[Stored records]

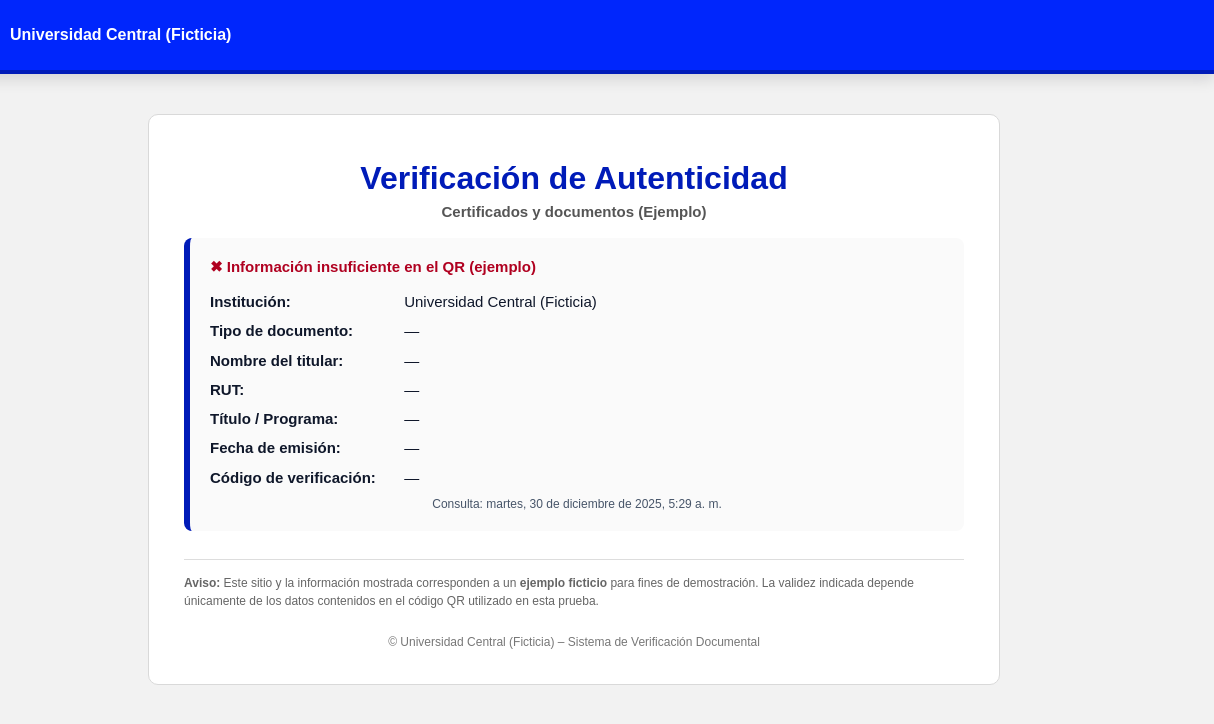
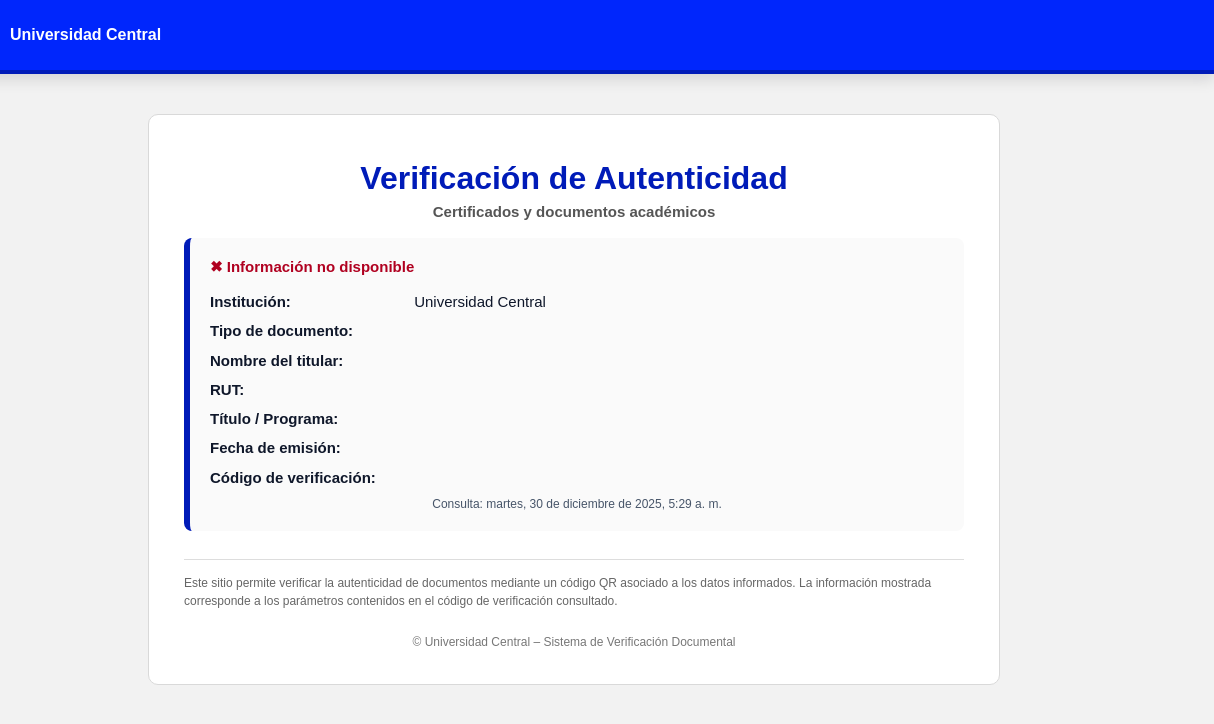
Before and after one commit to MIZUCEN/ucentral-verifica, a plain HTML site: page index.html in a window 1280 px wide. Shown: the full height of the page, 66-1280 px from the left. Drawn offline with Linux system fonts and the light colour scheme.

Commit message:
Update index.html

```diff
--- a/index.html
+++ b/index.html
@@ -1,10 +1,10 @@
 <!DOCTYPE html>
 <html lang="es">
 <head>
-  <meta charset="UTF-8" />
-  <title>Verificación de Autenticidad | Universidad Central (Ficticia)</title>
-  <meta name="viewport" content="width=device-width, initial-scale=1" />
-  <meta name="robots" content="noindex,nofollow" />
+  <meta charset="UTF-8">
+  <title>Verificación de Autenticidad | Universidad Central</title>
+  <meta name="viewport" content="width=device-width, initial-scale=1">
+  <meta name="robots" content="noindex,nofollow">
   <link rel="icon" href="logo.png">
 
   <style>
@@ -12,14 +12,13 @@
       --primary:#0026FC;
       --primaryDark:#001BB8;
       --bg:#f2f2f2;
-      --card:#fff;
+      --card:#ffffff;
       --text:#0F172A;
       --muted:#475569;
       --border:#d9d9d9;
       --ok:#1e7e34;
       --bad:#b00020;
     }
-
     body{font-family:Arial,sans-serif;background:var(--bg);margin:0;color:var(--text);}
     .topbar{
       background:var(--primary);
@@ -57,7 +56,7 @@
 
     .data{margin-top:14px;font-size:15px;line-height:1.55;}
     .data p{margin:6px 0;}
-    .data strong{display:inline-block;width:190px;}
+    .data strong{display:inline-block;width:200px;}
 
     .legal{
       margin-top:28px;
@@ -73,39 +72,40 @@
 </head>
 
 <body>
-
+  <!-- Barra superior -->
   <div class="topbar">
-    <img src="logo.png" alt="Logo">
-    <div class="name">Universidad Central (Ficticia)</div>
+    <img src="logo.png" alt="Universidad Central">
+    <div class="name">Universidad Central</div>
   </div>
 
   <div class="container">
     <h1>Verificación de Autenticidad</h1>
-    <h2>Certificados y documentos (Ejemplo)</h2>
+    <h2>Certificados y documentos académicos</h2>
 
     <div class="box">
-      <div id="status" class="status-ok">✔ Documento válido (según datos del QR)</div>
+      <div id="status" class="status-ok">✔ Documento válido</div>
 
       <div class="data">
-        <p><strong>Institución:</strong> Universidad Central (Ficticia)</p>
-        <p><strong>Tipo de documento:</strong> <span id="doc">—</span></p>
-        <p><strong>Nombre del titular:</strong> <span id="nom">—</span></p>
-        <p><strong>RUT:</strong> <span id="rut">—</span></p>
-        <p><strong>Título / Programa:</strong> <span id="tit">—</span></p>
-        <p><strong>Fecha de emisión:</strong> <span id="fec">—</span></p>
-        <p><strong>Código de verificación:</strong> <span id="cod">—</span></p>
+        <p><strong>Institución:</strong> Universidad Central</p>
+        <p><strong>Tipo de documento:</strong> <span id="doc"></span></p>
+        <p><strong>Nombre del titular:</strong> <span id="nom"></span></p>
+        <p><strong>RUT:</strong> <span id="rut"></span></p>
+        <p><strong>Título / Programa:</strong> <span id="tit"></span></p>
+        <p><strong>Fecha de emisión:</strong> <span id="fec"></span></p>
+        <p><strong>Código de verificación:</strong> <span id="cod"></span></p>
       </div>
 
-      <div class="small" id="ts">—</div>
+      <div class="small" id="ts"></div>
     </div>
 
     <div class="legal">
-      <strong>Aviso:</strong> Este sitio y la información mostrada corresponden a un <strong>ejemplo ficticio</strong> para fines de demostración.
-      La validez indicada depende únicamente de los datos contenidos en el código QR utilizado en esta prueba.
+      Este sitio permite verificar la autenticidad de documentos mediante un código QR
+      asociado a los datos informados. La información mostrada corresponde a los parámetros
+      contenidos en el código de verificación consultado.
     </div>
 
     <footer>
-      © Universidad Central (Ficticia) – Sistema de Verificación Documental
+      © Universidad Central – Sistema de Verificación Documental
     </footer>
   </div>
 
@@ -114,20 +114,26 @@
     const get = (k) => (qs.get(k) || "").trim();
 
     const fields = ["doc","nom","rut","tit","fec","cod"];
-    for (const f of fields) {
+    let ok = true;
+
+    fields.forEach(f=>{
+      const v = get(f);
       const el = document.getElementById(f);
-      if (el) el.textContent = get(f) || "—";
-    }
+      if (v) {
+        el.textContent = v;
+      } else {
+        ok = false;
+        el.textContent = "";
+      }
+    });
 
     const now = new Date();
     document.getElementById("ts").textContent =
       "Consulta: " + now.toLocaleString("es-CL", { dateStyle:"full", timeStyle:"short" });
 
-    // Estado simple: si hay cod + nom + doc => “válido” (demo)
-    const ok = get("cod") && get("nom") && get("doc");
     const status = document.getElementById("status");
     if (!ok) {
-      status.textContent = "✖ Información insuficiente en el QR (ejemplo)";
+      status.textContent = "✖ Información no disponible";
       status.className = "status-bad";
     }
   </script>
```
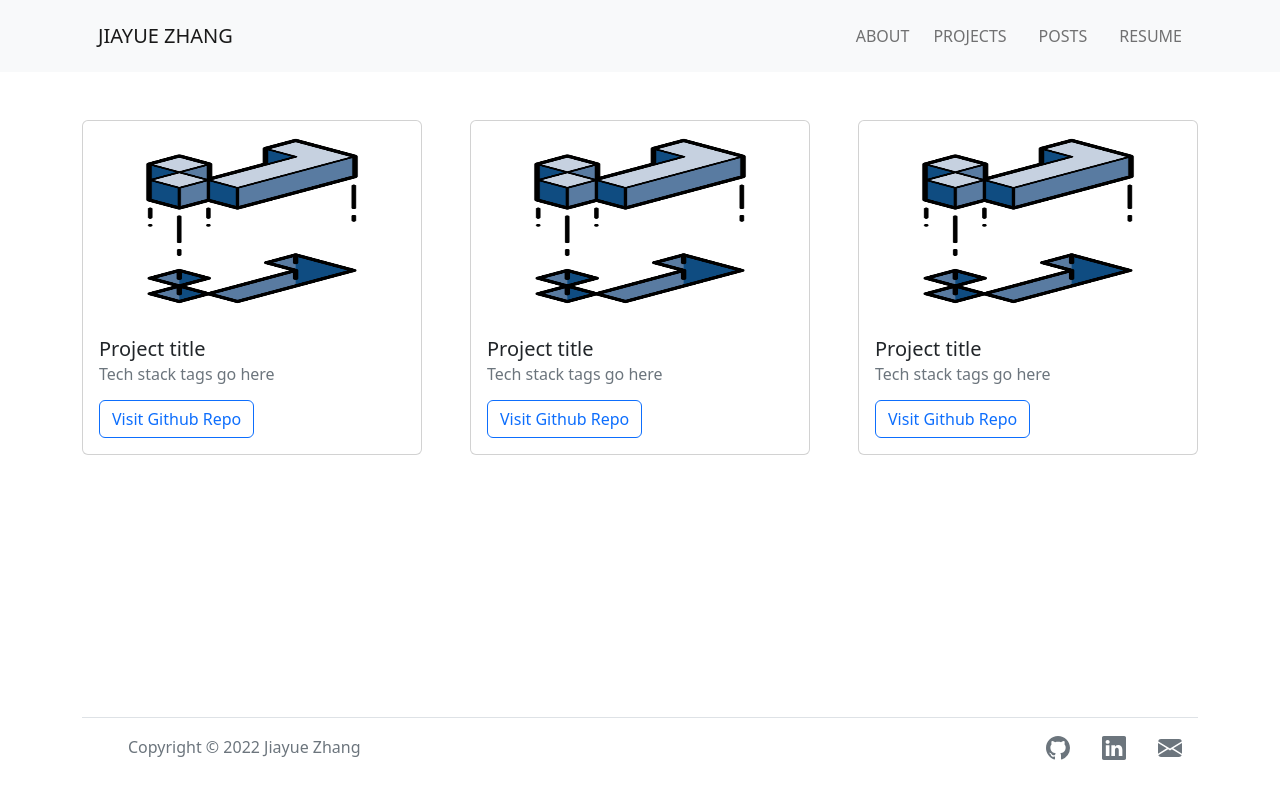
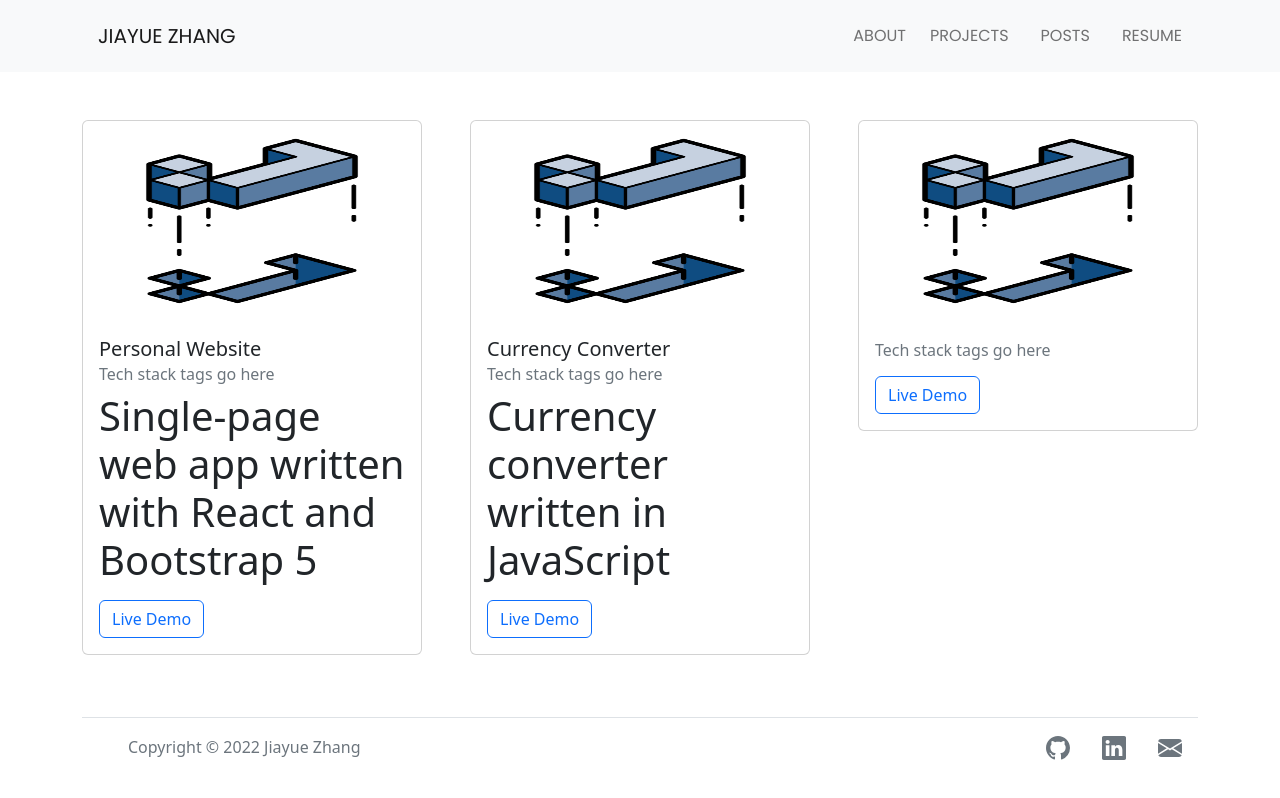
Before and after one commit to zhang-jiayue/zhang-jiayue.github.io, a React (Create React App) app: page /projects in a window 1280 px wide. Built offline with nearby package versions, Linux system fonts and the light colour scheme.

Commit message:
card update

```diff
--- a/src/App.css
+++ b/src/App.css
@@ -1,3 +1,4 @@
+@import url('https://fonts.googleapis.com/css2?family=Poppins&display=swap');
 .footer {
   position: absolute;
   bottom: 0;
@@ -5,6 +6,7 @@
   height: 40px;
   background-color: #2222;
   text-align: center;
+  font-family: 'Poppins', sans-serif;
 }
 .App {
   text-align: center;
@@ -18,6 +20,9 @@
   .App-logo {
     animation: App-logo-spin infinite 20s linear;
   }
+}
+.navbar {
+  font-family: 'Poppins', sans-serif;
 }
 
 .App-header {
--- a/src/components/Card.css
+++ b/src/components/Card.css
@@ -12,3 +12,7 @@
   --bs-btn-active-bg: #{shade-color($bd-violet, 20%)};
   --bs-btn-active-border-color: #{shade-color($bd-violet, 20%)};
 }
+
+.card-text {
+  font-size: 20px;
+}
--- a/src/components/Card.jsx
+++ b/src/components/Card.jsx
@@ -1,6 +1,8 @@
 import React, { Component } from 'react';
 import image from '../letter-j.png';
 import bootstrap from '../bootstrap.css';
+import card from './Card.css';
+
 class Card extends Component {
   constructor(props) {
     super(props);
@@ -22,18 +24,18 @@ class Card extends Component {
           height="200"
         ></img>
         <div class="card-body">
-          <h5 class="card-title">Project title</h5>
+          <h5 class="card-title">{this.props.title}</h5>
           <h6 class="card-subtitle mb-2 text-muted">Tech stack tags go here</h6>
           <p class="card-text">
-            <h1>{this.state.description}</h1>
+            <h1>{this.props.description}</h1>
           </p>
-          <button
+          <a
             type="button"
             class="btn btn-outline-primary"
-            href={this.state.url}
+            href={this.props.url}
           >
-            Visit Github Repo
-          </button>
+            Live Demo
+          </a>
         </div>
       </div>
     );
--- a/src/components/ProjectsComponent.jsx
+++ b/src/components/ProjectsComponent.jsx
@@ -6,10 +6,18 @@ class ProjectsComponent extends Component {
       <div class="container mx-auto pt-5">
         <div class="row row-cols-3 row-cols-md-3 g-5">
           <div class="col-sm">
-            <Card description="Personal Website" title="Personal Website" />
+            <Card
+              description="Single-page web app written with React and Bootstrap 5"
+              title="Personal Website"
+              url="http://jiayue.me"
+            />
           </div>
           <div class="col-sm">
-            <Card />
+            <Card
+              description="Currency converter written in JavaScript"
+              title="Currency Converter"
+              url="https://zhang-jiayue.github.io/js-currency-converter/"
+            />
           </div>
           <div class="col-sm">
             <Card />
```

- Exercise objective
Where in the entries does the word "span" occur? Copy out each line that has it.

- Solution to this exercise
-        <p><strong>Tipo de documento:</strong> <span id="doc">—</span></p>
-        <p><strong>Nombre del titular:</strong> <span id="nom">—</span></p>
-        <p><strong>RUT:</strong> <span id="rut">—</span></p>
-        <p><strong>Título / Programa:</strong> <span id="tit">—</span></p>
-        <p><strong>Fecha de emisión:</strong> <span id="fec">—</span></p>
-        <p><strong>Código de verificación:</strong> <span id="cod">—</span></p>
+        <p><strong>Tipo de documento:</strong> <span id="doc"></span></p>
+        <p><strong>Nombre del titular:</strong> <span id="nom"></span></p>
+        <p><strong>RUT:</strong> <span id="rut"></span></p>
+        <p><strong>Título / Programa:</strong> <span id="tit"></span></p>
+        <p><strong>Fecha de emisión:</strong> <span id="fec"></span></p>
+        <p><strong>Código de verificación:</strong> <span id="cod"></span></p>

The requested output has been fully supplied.